Once “full location” is selected, the entries in the column turn into links that will open a linear genome view at that location. The initial entry will not have any tracks open, but after a set of tracks are chosen, all subsequent clicks on any entry in that column will open a linear genome view of that location with the same set of tracks.
Bookmarks work in a similar fashion to how the spreadsheet view works. You can add bookmarks in a few ways: either by manually selecting a region and selecting “add bookmark” from the popup menu. You can also load a BED file to create a bookmark list.
When you click and drag your mouse on “chromosome number line” at the top of the linear genome view, a menu pops up. To create a bookmark, select “Bookmark region.”
You can also manually create a bookmark by selecting “Bookmark current region” from the view’s menu that you access by clicking the “hamburger menu” in the upper left corner of the view.
To access the list of bookmarks you’ve created, you can select “Open bookmark widget” from that same menu. This opens a frame where the track list and detail views are displayed.
In addition to clicking on the bookmarks themselves to go to the region, you can also perform other useful actions, including giving the bookmarks labels to help you remember what they are, download the bookmarks as a BED or TSV file and import a BED or TSV file to create a list.
Both of the items covered in this document as well as some other features of JBrowse 2, like user created tracks, only survive for the duration of a session, which is to say, until the JBrowse 2 window is closed or reloaded. That makes the ability to save and restore sessions important if you want to use these functions on a regular basis. Sessions are controlled in the File menu in the upper left corner of the page. When you look at the contents of the File menu, you’ll see that the majority of the operations there are related to managing sessions. You can:
- Start a new session (throwing away changes to the current session)
- Import/export sessions (save sessions files that can be reopened in other browsers)
- Save/open sessions (set a web cookie that will remember the session)
- Duplicate a session (making a “fork” of the current session)
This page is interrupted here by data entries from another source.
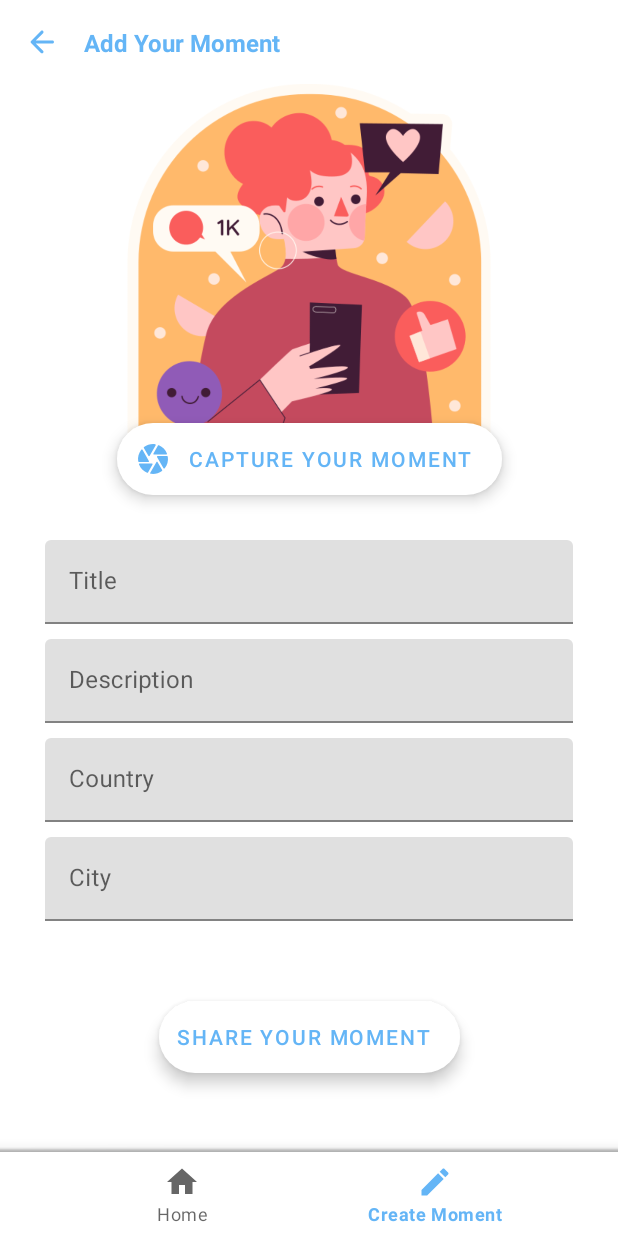
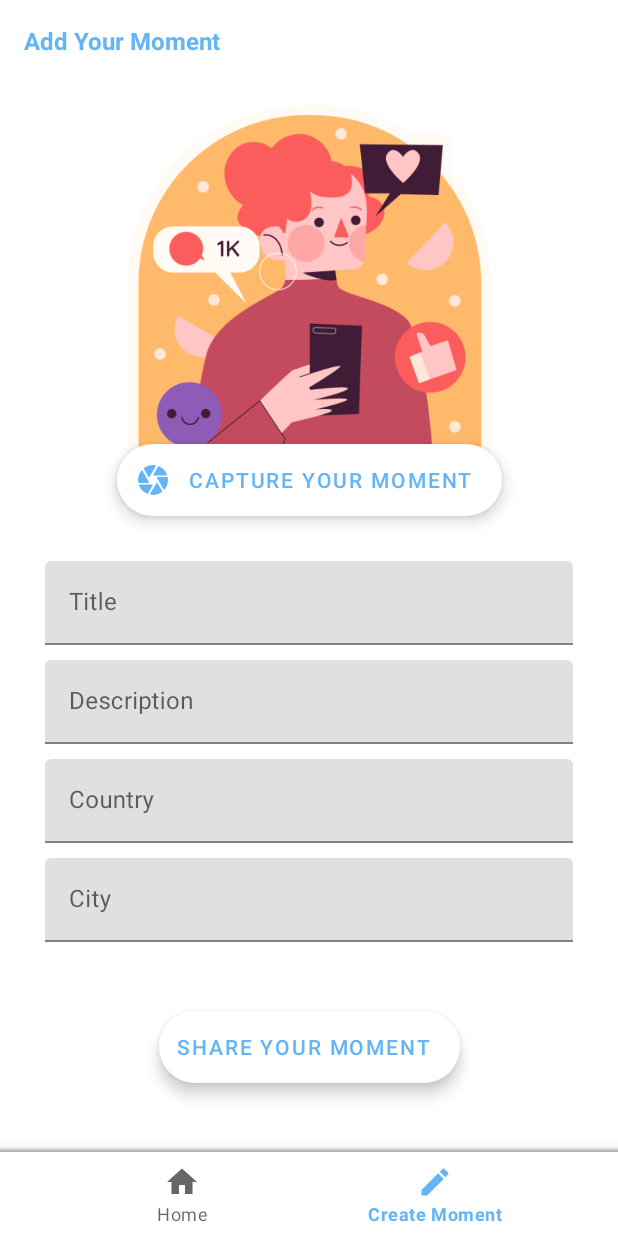
Before and after one commit to essameldeen/MomentsApp, an Android app: the CreateNewMomentFragment screen opened through its navigation route, on a phone screen of 412 x 824 dp. Run offline under Robolectric (Android 15) with nearby library versions, the phone set to English and light mode, and no system bars; our stand-ins replace Firebase (no records; nobody signed in at launch, a user with empty details on screens opened directly), navigation-ui; libraries missing offline, so code that uses them is left out: permissions.dispatcher.

Commit message:
Commit: removing useless back button in new moment screen.

```diff
--- a/app/src/main/res/layout/fragment_create_new_moment.xml
+++ b/app/src/main/res/layout/fragment_create_new_moment.xml
@@ -10,35 +10,26 @@
         android:layout_width="match_parent"
         android:layout_height="wrap_content">
 
-        <ImageButton
-            android:id="@+id/back"
-            android:layout_width="wrap_content"
-            android:layout_height="wrap_content"
-            android:background="#00000000"
-            android:contentDescription="@null"
-            android:padding="16dp"
-            app:layout_constraintStart_toStartOf="parent"
-            app:layout_constraintTop_toTopOf="parent"
-            app:srcCompat="@drawable/ic_back" />
-
         <TextView
+            android:id="@+id/fragment_title"
             android:layout_width="0dp"
             android:layout_height="wrap_content"
             android:text="@string/create_new_moment"
             android:textColor="@color/colorPrimary"
             android:textSize="16sp"
             android:textStyle="bold"
-            app:layout_constraintBottom_toBottomOf="@+id/back"
-            app:layout_constraintEnd_toEndOf="parent"
-            app:layout_constraintStart_toEndOf="@+id/back"
-            app:layout_constraintTop_toTopOf="@+id/back" />
+            android:padding="16dp"
+            app:layout_constraintStart_toStartOf="parent"
+            app:layout_constraintTop_toTopOf="parent"
+            app:layout_constraintEnd_toEndOf="parent" />
 
         <ImageView
             android:id="@+id/photo"
             android:layout_width="match_parent"
             android:layout_height="250dp"
+            android:layout_marginTop="16dp"
             android:contentDescription="@null"
-            app:layout_constraintTop_toBottomOf="@+id/back"
+            app:layout_constraintTop_toBottomOf="@+id/fragment_title"
             app:srcCompat="@drawable/ic_selfi" />
 
         <com.google.android.material.floatingactionbutton.ExtendedFloatingActionButton
```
There are two big differences between import/export and open/save sessions. One obvious difference is portability: with save/open, you are tied to the current browser. This is convenient in more than just the obvious way of not having to remember where you saved session files: it also allows the browser to “reopen” data files that we opened as session tracks (ie, user loaded data). Import/export gives you portability to not only open a session for yourself on another computer but to send a session to a collaborator so they can look at exactly what you’re looking at. The downside of this portability is that, to use a user-loaded track, the user in the newly imported session will have to open the settings of any user-loaded track to “reload” the data.